A new Android malware discovered by a cybersecurity firm has been discovered. According to the cybersecurity firms, this Android malware is the very first Android malware family developed using the Kotlin programming language. Kotlin is an open source programming language for modern multiplatform applications.
Way back in May 2017, Google stated that Kotlin is a first-class programming language for writing Android apps. And since its release, 17% of Android Studio projects had started using Kotlin – some of which are Twitter, Pinterest, and Netflix.
The Kotlin-based Android malware was first discovered by Trend Micro. The malware was found in an Android app called Swift Cleaner.
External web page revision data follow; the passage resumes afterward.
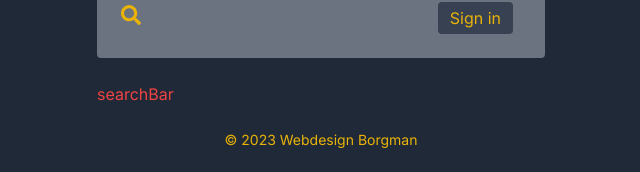
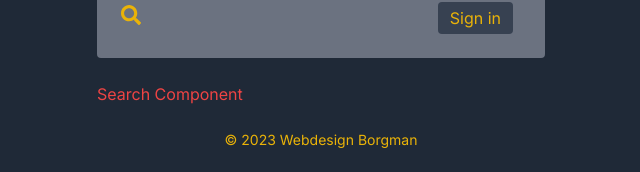
Before and after one commit to webdesignborgman/recept-may-2023, a Next.js app: page /search in a window 1280 px wide. Shown: the part 118-290 px from the top of the page, without its empty margins (319-959 px from the left). Built offline with nearby package versions, Linux system fonts and the light colour scheme; no server answers.

Commit message:
new search component

```diff
--- a/app/search/page.jsx
+++ b/app/search/page.jsx
@@ -3,5 +3,7 @@
 import React from 'react';
 
 export default function searchPage() {
-  return <div className="max-w-md w-full mx-auto text-red-500">searchBar</div>;
+  return (
+    <div className="max-w-md w-full mx-auto text-red-500">Search Component</div>
+  );
 }
```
This app is disguising as a legitimate phone utility app which was available in the Google Play Store.
At the time of writing, the Android malware does not have a name yet but Tend Micro detected it as “ANDROIDOS_BKOTKLIND.HRX”. The following package names listed below are the names of the packages where the malicious app was spotted on infected devices:
Luckily, Google has already removed the malware-laden fake Swift Cleaner apps from the Google Play Store so it’s safe to say that not many users were infected with this threat.
Once a user installs and opens Swift Cleaner, the Android malware will send the user’s device information to its remote server. Following that, it then starts to do background service to get tasks from its remote Command and Control server. And if it’s device’s first time to get infected, the malware will send an SMS to a particular number generated by the Command and Control server. Once the malware gets the SMS command, its remote server will start to execute URL forwarding and click ad fraud. Meaning to say, the malware operators are using both URL forwarding and click ad fraud to make the infected device click on ads and then secretly subscribe the device to premium SMS numbers.
Up to this point, all the Android malware detected in the wild was mostly written using Java but the move to use Kotlin in infecting devices didn’t come off as a surprise to some security experts as this programming language has officially become the second programming language supported by the Android operating system – some even expect it to become the primary language in developing Android apps in the near future.